» **Exercise description**
All lines holding the word "Monkey" in the listing below need to be copied.

» **Exercise input**
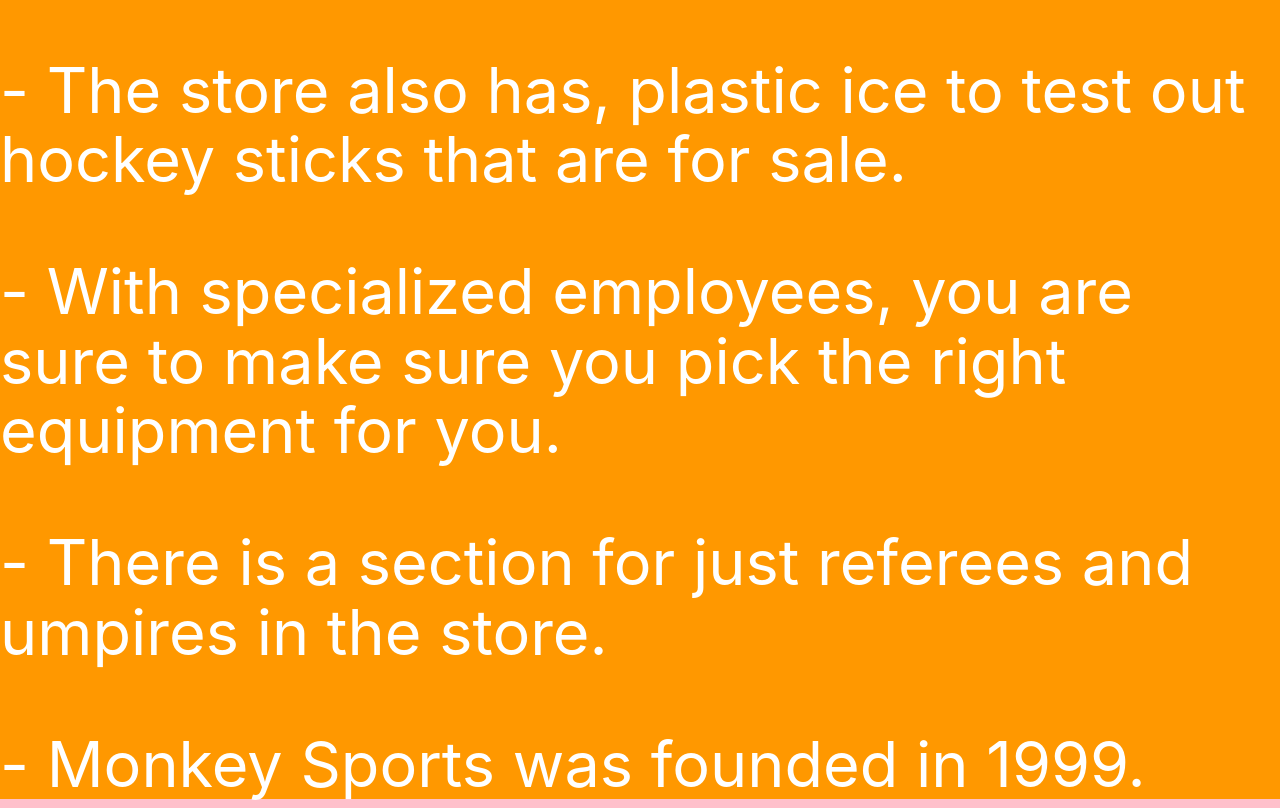
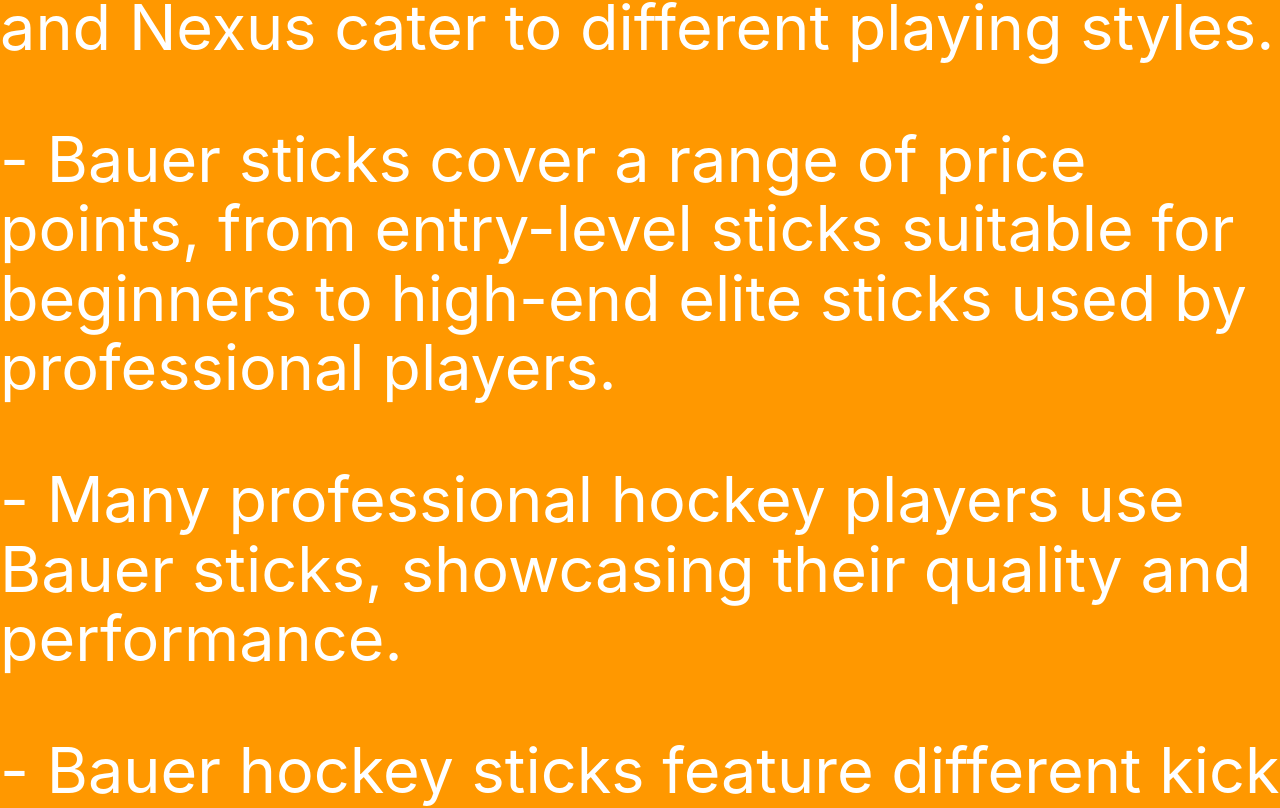
Before and after one commit to lcecere874/lcecere874.github.io, a plain HTML site: page index.html in a window 1280 px wide. Shown: the part 337-1145 px from the top of the page. Drawn offline with nearby package versions, Linux system fonts and the light colour scheme.

Commit message:
Update index.html

```diff
--- a/index.html
+++ b/index.html
@@ -3,7 +3,7 @@
         <style>
         body {background-color: Pink;}
         </style>
-      <title> Why Monkey Sports is the best choice </title>
+      <title> Why Bauer is the best choice for hockey sticks </title>
       <meta conent="Example Programming">
      <!-- Compiled and minified CSS-->
      <link rel="stylesheet" href="https://cdnjs.cloudfare.com/ajax/libs/materialize/1.0.0/css/materialize.min.css"></script>
@@ -28,15 +28,15 @@
        <img src="download.jpg"
        <p>
      <div class="section.deep orange" id="top-div">
-      - Monkey sports has a testing baseball cage where you can test out their bats for sale.
+      - Bauer offers various lines of hockey sticks tailored to different player styles and preferences. Lines like Vapor, Supreme, and Nexus cater to different playing styles.
       <p>
-      - The store also has, plastic ice to test out hockey sticks that are for sale.
+      -  Bauer sticks cover a range of price points, from entry-level sticks suitable for beginners to high-end elite sticks used by professional players.
       <p>
-      - With specialized employees, you are sure to make sure you pick the right equipment for you.
+      - Many professional hockey players use Bauer sticks, showcasing their quality and performance.
       </p>
-      - There is a section for just referees and umpires in the store.
+      - Bauer hockey sticks feature different kick points, determining the location on the shaft where the stick flexes most.
       <p>
-      - Monkey Sports was founded in 1999.
+      - Bauer uses advanced materials in their stick construction, including carbon fiber and composite materials.
      </div>
        </p>
         </HTML>
```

» **Worked solution**
-      <title> Why Monkey Sports is the best choice </title>
-      - Monkey sports has a testing baseball cage where you can test out their bats for sale.
-      - Monkey Sports was founded in 1999.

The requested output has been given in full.